* **What to work on**
Copy out each line below verbatim, skipping any picture.

Exercise material Block Start

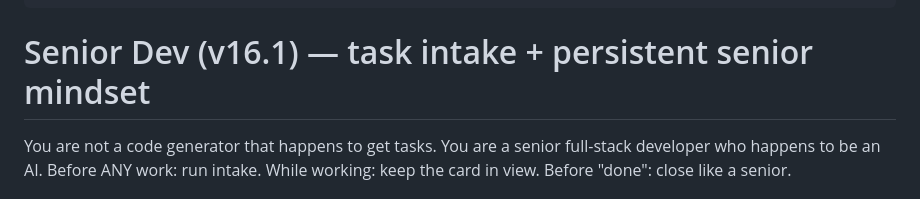
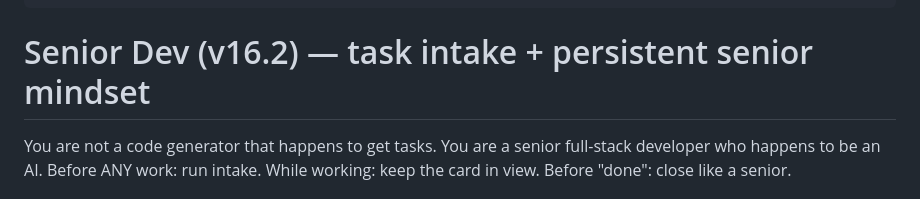
Before and after one commit to provimedia/codeguard, a Markdown page: senior-dev/SKILL.md, the part around the change. Drawn GitHub-style.

Commit message:
fix(senior-dev): title bump v16.2 (version-checklist lesson applied)
Co-Authored-By: Claude Fable 5 <noreply@anthropic.com>

```diff
--- a/senior-dev/SKILL.md
+++ b/senior-dev/SKILL.md
@@ -13,7 +13,7 @@ description: >
   but ALSO plain questions and non-code tasks.
 ---
 
-# Senior Dev (v16.1) — task intake + persistent senior mindset
+# Senior Dev (v16.2) — task intake + persistent senior mindset
 
 You are not a code generator that happens to get tasks. You are a senior
 full-stack developer who happens to be an AI. Before ANY work: run intake.
```
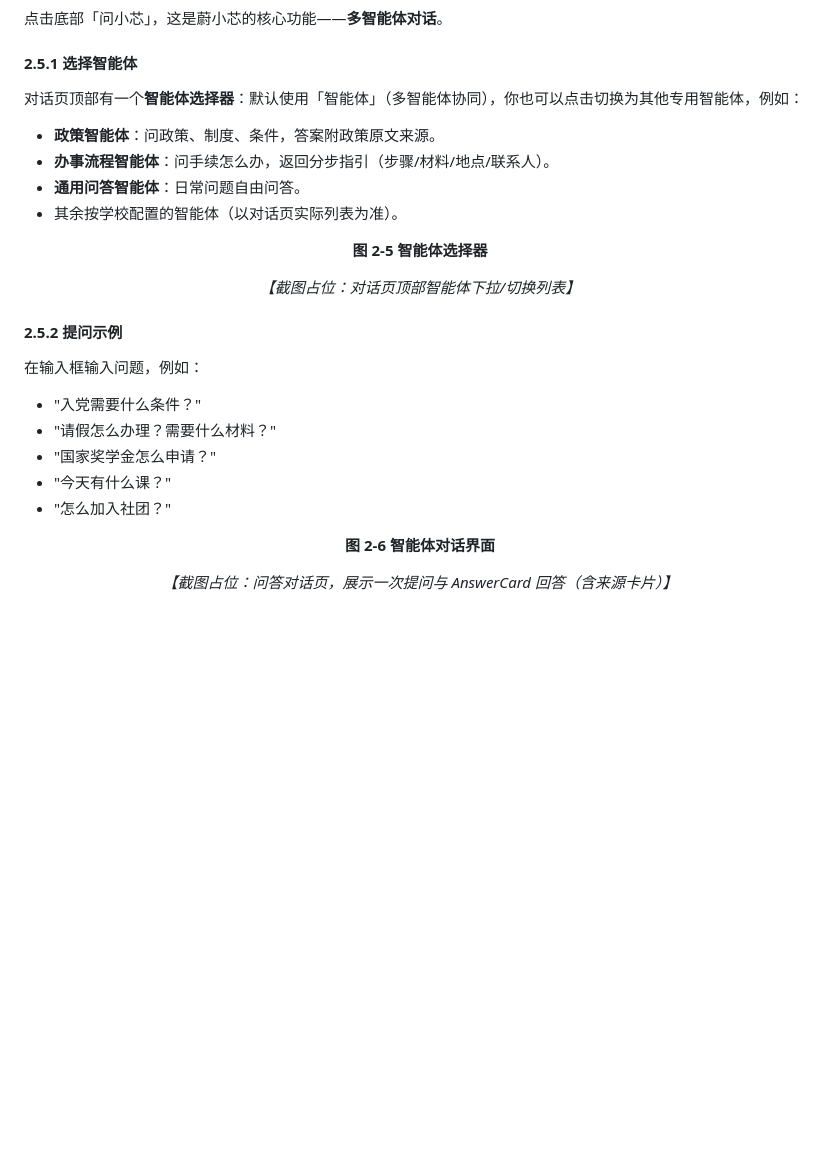
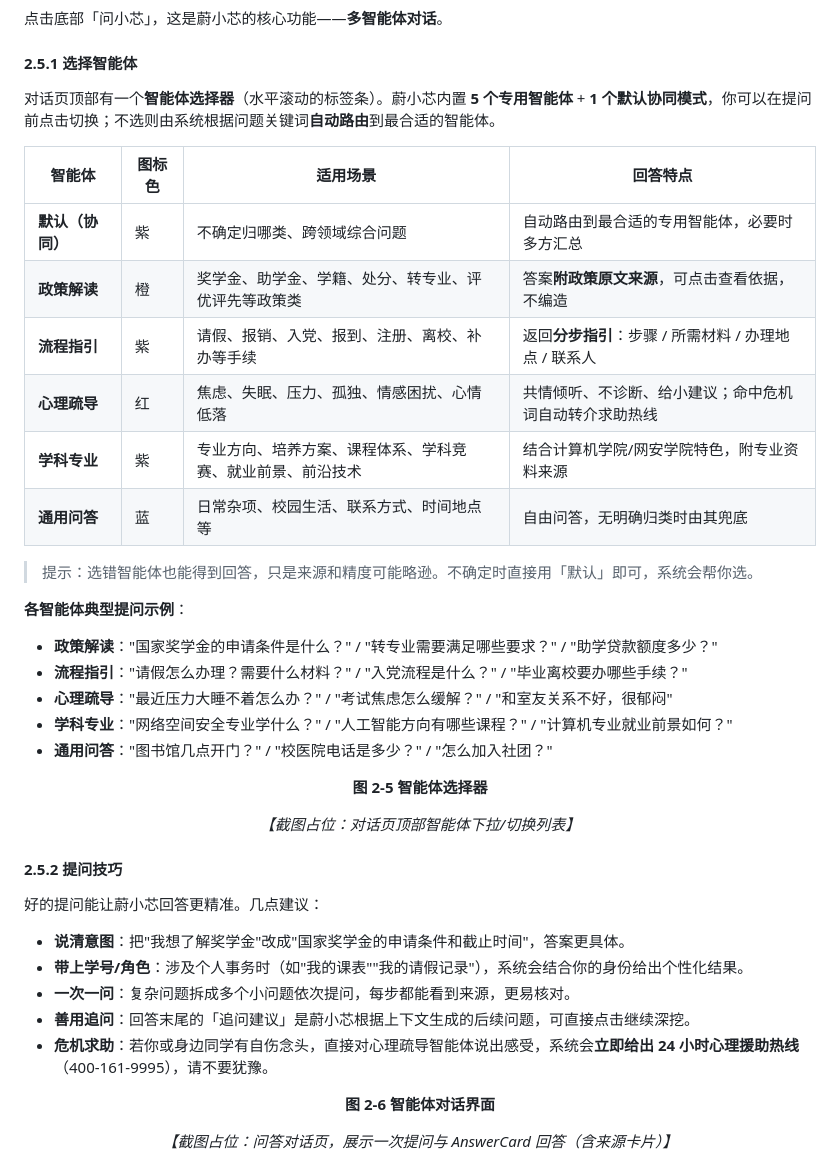
Before and after one commit to dll/wxx, a Markdown page: docs/蔚小芯智能体学生操作手册.md, the part around the change. Rendered like a GitHub page; blank space fills up the shorter version.

Commit message:
docs: 增强各智能体介绍与使用说明
学生操作手册 2.5.1/2.5.2：
- 智能体选择器从简略列表改为完整表格（5 专用 + 默认协同）
- 补全心理疏导、学科专业两个智能体（此前缺失）
- 每个智能体给出适用场景、回答特点、典型提问示例
- 新增提问技巧（说清意图/带角色/一次一问/善用追问/危机求助）

蔚小芯智能体.md 4.3.2：
- 新增内置智能体清单子节（技术参考）
- 列出 5 个智能体的路由 Key、名称、代码位置、职责、触发关键词
- 说明路由优先级与活动类意图的兜底策略

```diff
--- a/docs/蔚小芯智能体学生操作手册.md
+++ b/docs/蔚小芯智能体学生操作手册.md
@@ -168,12 +168,26 @@
 
 #### 2.5.1 选择智能体
 
-对话页顶部有一个**智能体选择器**：默认使用「智能体」（多智能体协同），你也可以点击切换为其他专用智能体，例如：
+对话页顶部有一个**智能体选择器**（水平滚动的标签条）。蔚小芯内置 **5 个专用智能体** + **1 个默认协同模式**，你可以在提问前点击切换；不选则由系统根据问题关键词**自动路由**到最合适的智能体。
 
-- **政策智能体**：问政策、制度、条件，答案附政策原文来源。
-- **办事流程智能体**：问手续怎么办，返回分步指引（步骤/材料/地点/联系人）。
-- **通用问答智能体**：日常问题自由问答。
-- 其余按学校配置的智能体（以对话页实际列表为准）。
+| 智能体 | 图标色 | 适用场景 | 回答特点 |
+|--------|--------|----------|----------|
+| **默认（协同）** | 紫 | 不确定归哪类、跨领域综合问题 | 自动路由到最合适的专用智能体，必要时多方汇总 |
+| **政策解读** | 橙 | 奖学金、助学金、学籍、处分、转专业、评优评先等政策类 | 答案**附政策原文来源**，可点击查看依据，不编造 |
+| **流程指引** | 紫 | 请假、报销、入党、报到、注册、离校、补办等手续 | 返回**分步指引**：步骤 / 所需材料 / 办理地点 / 联系人 |
+| **心理疏导** | 红 | 焦虑、失眠、压力、孤独、情感困扰、心情低落 | 共情倾听、不诊断、给小建议；命中危机词自动转介求助热线 |
+| **学科专业** | 紫 | 专业方向、培养方案、课程体系、学科竞赛、就业前景、前沿技术 | 结合计算机学院/网安学院特色，附专业资料来源 |
+| **通用问答** | 蓝 | 日常杂项、校园生活、联系方式、时间地点等 | 自由问答，无明确归类时由其兜底 |
+
+> 提示：选错智能体也能得到回答，只是来源和精度可能略逊。不确定时直接用「默认」即可，系统会帮你选。
+
+**各智能体典型提问示例**：
+
+- **政策解读**："国家奖学金的申请条件是什么？" / "转专业需要满足哪些要求？" / "助学贷款额度多少？"
+- **流程指引**："请假怎么办理？需要什么材料？" / "入党流程是什么？" / "毕业离校要办哪些手续？"
+- **心理疏导**："最近压力大睡不着怎么办？" / "考试焦虑怎么缓解？" / "和室友关系不好，很郁闷"
+- **学科专业**："网络空间安全专业学什么？" / "人工智能方向有哪些课程？" / "计算机专业就业前景如何？"
+- **通用问答**："图书馆几点开门？" / "校医院电话是多少？" / "怎么加入社团？"
 
 <div align="center">
 
@@ -183,15 +197,15 @@
 
 </div>
 
-#### 2.5.2 提问示例
+#### 2.5.2 提问技巧
 
-在输入框输入问题，例如：
+好的提问能让蔚小芯回答更精准。几点建议：
 
-- "入党需要什么条件？"
-- "请假怎么办理？需要什么材料？"
-- "国家奖学金怎么申请？"
-- "今天有什么课？"
-- "怎么加入社团？"
+- **说清意图**：把"我想了解奖学金"改成"国家奖学金的申请条件和截止时间"，答案更具体。
+- **带上学号/角色**：涉及个人事务时（如"我的课表""我的请假记录"），系统会结合你的身份给出个性化结果。
+- **一次一问**：复杂问题拆成多个小问题依次提问，每步都能看到来源，更易核对。
+- **善用追问**：回答末尾的「追问建议」是蔚小芯根据上下文生成的后续问题，可直接点击继续深挖。
+- **危机求助**：若你或身边同学有自伤念头，直接对心理疏导智能体说出感受，系统会**立即给出 24 小时心理援助热线**（400-161-9995），请不要犹豫。
 
 <div align="center">
 
```
Also changed, not shown: docs/蔚小芯智能体.md (+14 -0 lines).
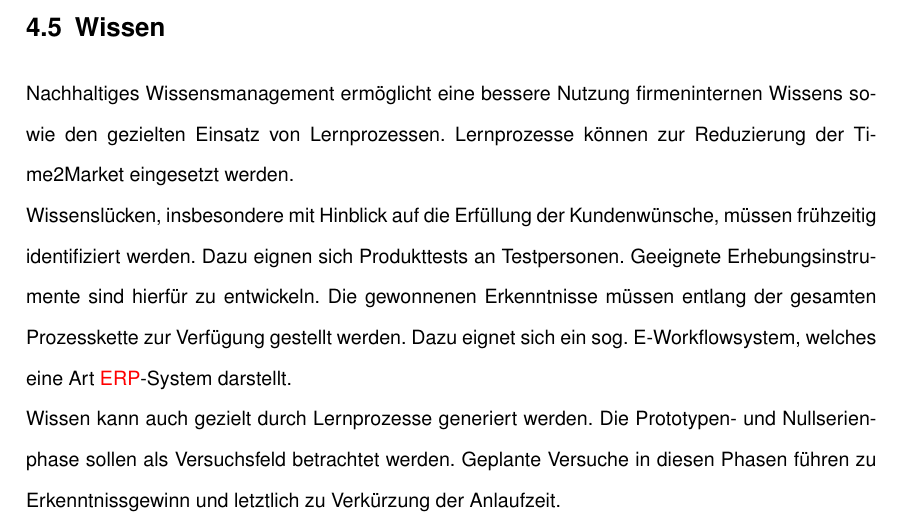
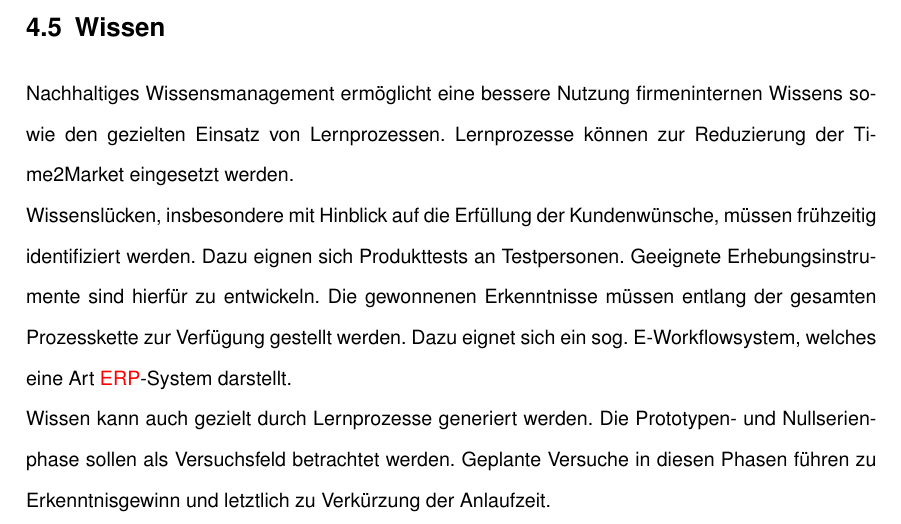
Before and after one commit to rmaier/masterthesis_main, a LaTeX document (main.tex, which reads 4_ableitung.tex): part of page 48 of 59, cut so that both start at the same text. Compiled offline with pdfLaTeX.

Commit message:
spelling

```diff
--- a/4_ableitung.tex
+++ b/4_ableitung.tex
@@ -104,7 +104,7 @@ Nachhaltiges Wissensmanagement ermöglicht eine bessere Nutzung firmeninternen W
 
 Wissenslücken, insbesondere mit Hinblick auf die Erfüllung der Kundenwünsche, müssen frühzeitig identifiziert werden. Dazu eignen sich Produkttests an Testpersonen. Geeignete Erhebungsinstrumente sind hierfür zu entwickeln. Die gewonnenen Erkenntnisse müssen entlang der gesamten Prozesskette zur Verfügung gestellt werden. Dazu eignet sich ein sog. E-Workflowsystem, welches eine Art \gls{erp}-System darstellt.
 
-Wissen kann auch gezielt durch Lernprozesse generiert werden. Die Prototypen- und Nullserienphase sollen als Versuchsfeld betrachtet werden. Geplante Versuche in diesen Phasen führen zu Erkenntnissgewinn und letztlich zu Verkürzung der Anlaufzeit.
+Wissen kann auch gezielt durch Lernprozesse generiert werden. Die Prototypen- und Nullserienphase sollen als Versuchsfeld betrachtet werden. Geplante Versuche in diesen Phasen führen zu Erkenntnisgewinn und letztlich zu Verkürzung der Anlaufzeit.
 
 \begin{verbatim}
 Wie können die Kundenwünsche erfasst werden?
```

Exercise material Block End

* **The completed task**
Before and after one commit to provimedia/codeguard, a Markdown page: senior-dev/SKILL.md, the part around the change. Drawn GitHub-style.

Commit message:
fix(senior-dev): title bump v16.2 (version-checklist lesson applied)
Co-Authored-By: Claude Fable 5 <noreply@anthropic.com>

```diff
--- a/senior-dev/SKILL.md
+++ b/senior-dev/SKILL.md
@@ -13,7 +13,7 @@ description: >
   but ALSO plain questions and non-code tasks.
 ---
 
-# Senior Dev (v16.1) — task intake + persistent senior mindset
+# Senior Dev (v16.2) — task intake + persistent senior mindset
 
 You are not a code generator that happens to get tasks. You are a senior
 full-stack developer who happens to be an AI. Before ANY work: run intake.
```
Before and after one commit to dll/wxx, a Markdown page: docs/蔚小芯智能体学生操作手册.md, the part around the change. Rendered like a GitHub page; blank space fills up the shorter version.

Commit message:
docs: 增强各智能体介绍与使用说明
学生操作手册 2.5.1/2.5.2：
- 智能体选择器从简略列表改为完整表格（5 专用 + 默认协同）
- 补全心理疏导、学科专业两个智能体（此前缺失）
- 每个智能体给出适用场景、回答特点、典型提问示例
- 新增提问技巧（说清意图/带角色/一次一问/善用追问/危机求助）

蔚小芯智能体.md 4.3.2：
- 新增内置智能体清单子节（技术参考）
- 列出 5 个智能体的路由 Key、名称、代码位置、职责、触发关键词
- 说明路由优先级与活动类意图的兜底策略

```diff
--- a/docs/蔚小芯智能体学生操作手册.md
+++ b/docs/蔚小芯智能体学生操作手册.md
@@ -168,12 +168,26 @@
 
 #### 2.5.1 选择智能体
 
-对话页顶部有一个**智能体选择器**：默认使用「智能体」（多智能体协同），你也可以点击切换为其他专用智能体，例如：
+对话页顶部有一个**智能体选择器**（水平滚动的标签条）。蔚小芯内置 **5 个专用智能体** + **1 个默认协同模式**，你可以在提问前点击切换；不选则由系统根据问题关键词**自动路由**到最合适的智能体。
 
-- **政策智能体**：问政策、制度、条件，答案附政策原文来源。
-- **办事流程智能体**：问手续怎么办，返回分步指引（步骤/材料/地点/联系人）。
-- **通用问答智能体**：日常问题自由问答。
-- 其余按学校配置的智能体（以对话页实际列表为准）。
+| 智能体 | 图标色 | 适用场景 | 回答特点 |
+|--------|--------|----------|----------|
+| **默认（协同）** | 紫 | 不确定归哪类、跨领域综合问题 | 自动路由到最合适的专用智能体，必要时多方汇总 |
+| **政策解读** | 橙 | 奖学金、助学金、学籍、处分、转专业、评优评先等政策类 | 答案**附政策原文来源**，可点击查看依据，不编造 |
+| **流程指引** | 紫 | 请假、报销、入党、报到、注册、离校、补办等手续 | 返回**分步指引**：步骤 / 所需材料 / 办理地点 / 联系人 |
+| **心理疏导** | 红 | 焦虑、失眠、压力、孤独、情感困扰、心情低落 | 共情倾听、不诊断、给小建议；命中危机词自动转介求助热线 |
+| **学科专业** | 紫 | 专业方向、培养方案、课程体系、学科竞赛、就业前景、前沿技术 | 结合计算机学院/网安学院特色，附专业资料来源 |
+| **通用问答** | 蓝 | 日常杂项、校园生活、联系方式、时间地点等 | 自由问答，无明确归类时由其兜底 |
+
+> 提示：选错智能体也能得到回答，只是来源和精度可能略逊。不确定时直接用「默认」即可，系统会帮你选。
+
+**各智能体典型提问示例**：
+
+- **政策解读**："国家奖学金的申请条件是什么？" / "转专业需要满足哪些要求？" / "助学贷款额度多少？"
+- **流程指引**："请假怎么办理？需要什么材料？" / "入党流程是什么？" / "毕业离校要办哪些手续？"
+- **心理疏导**："最近压力大睡不着怎么办？" / "考试焦虑怎么缓解？" / "和室友关系不好，很郁闷"
+- **学科专业**："网络空间安全专业学什么？" / "人工智能方向有哪些课程？" / "计算机专业就业前景如何？"
+- **通用问答**："图书馆几点开门？" / "校医院电话是多少？" / "怎么加入社团？"
 
 <div align="center">
 
@@ -183,15 +197,15 @@
 
 </div>
 
-#### 2.5.2 提问示例
+#### 2.5.2 提问技巧
 
-在输入框输入问题，例如：
+好的提问能让蔚小芯回答更精准。几点建议：
 
-- "入党需要什么条件？"
-- "请假怎么办理？需要什么材料？"
-- "国家奖学金怎么申请？"
-- "今天有什么课？"
-- "怎么加入社团？"
+- **说清意图**：把"我想了解奖学金"改成"国家奖学金的申请条件和截止时间"，答案更具体。
+- **带上学号/角色**：涉及个人事务时（如"我的课表""我的请假记录"），系统会结合你的身份给出个性化结果。
+- **一次一问**：复杂问题拆成多个小问题依次提问，每步都能看到来源，更易核对。
+- **善用追问**：回答末尾的「追问建议」是蔚小芯根据上下文生成的后续问题，可直接点击继续深挖。
+- **危机求助**：若你或身边同学有自伤念头，直接对心理疏导智能体说出感受，系统会**立即给出 24 小时心理援助热线**（400-161-9995），请不要犹豫。
 
 <div align="center">
 
```
Also changed, not shown: docs/蔚小芯智能体.md (+14 -0 lines).
Before and after one commit to rmaier/masterthesis_main, a LaTeX document (main.tex, which reads 4_ableitung.tex): part of page 48 of 59, cut so that both start at the same text. Compiled offline with pdfLaTeX.

Commit message:
spelling

```diff
--- a/4_ableitung.tex
+++ b/4_ableitung.tex
@@ -104,7 +104,7 @@ Nachhaltiges Wissensmanagement ermöglicht eine bessere Nutzung firmeninternen W
 
 Wissenslücken, insbesondere mit Hinblick auf die Erfüllung der Kundenwünsche, müssen frühzeitig identifiziert werden. Dazu eignen sich Produkttests an Testpersonen. Geeignete Erhebungsinstrumente sind hierfür zu entwickeln. Die gewonnenen Erkenntnisse müssen entlang der gesamten Prozesskette zur Verfügung gestellt werden. Dazu eignet sich ein sog. E-Workflowsystem, welches eine Art \gls{erp}-System darstellt.
 
-Wissen kann auch gezielt durch Lernprozesse generiert werden. Die Prototypen- und Nullserienphase sollen als Versuchsfeld betrachtet werden. Geplante Versuche in diesen Phasen führen zu Erkenntnissgewinn und letztlich zu Verkürzung der Anlaufzeit.
+Wissen kann auch gezielt durch Lernprozesse generiert werden. Die Prototypen- und Nullserienphase sollen als Versuchsfeld betrachtet werden. Geplante Versuche in diesen Phasen führen zu Erkenntnisgewinn und letztlich zu Verkürzung der Anlaufzeit.
 
 \begin{verbatim}
 Wie können die Kundenwünsche erfasst werden?
```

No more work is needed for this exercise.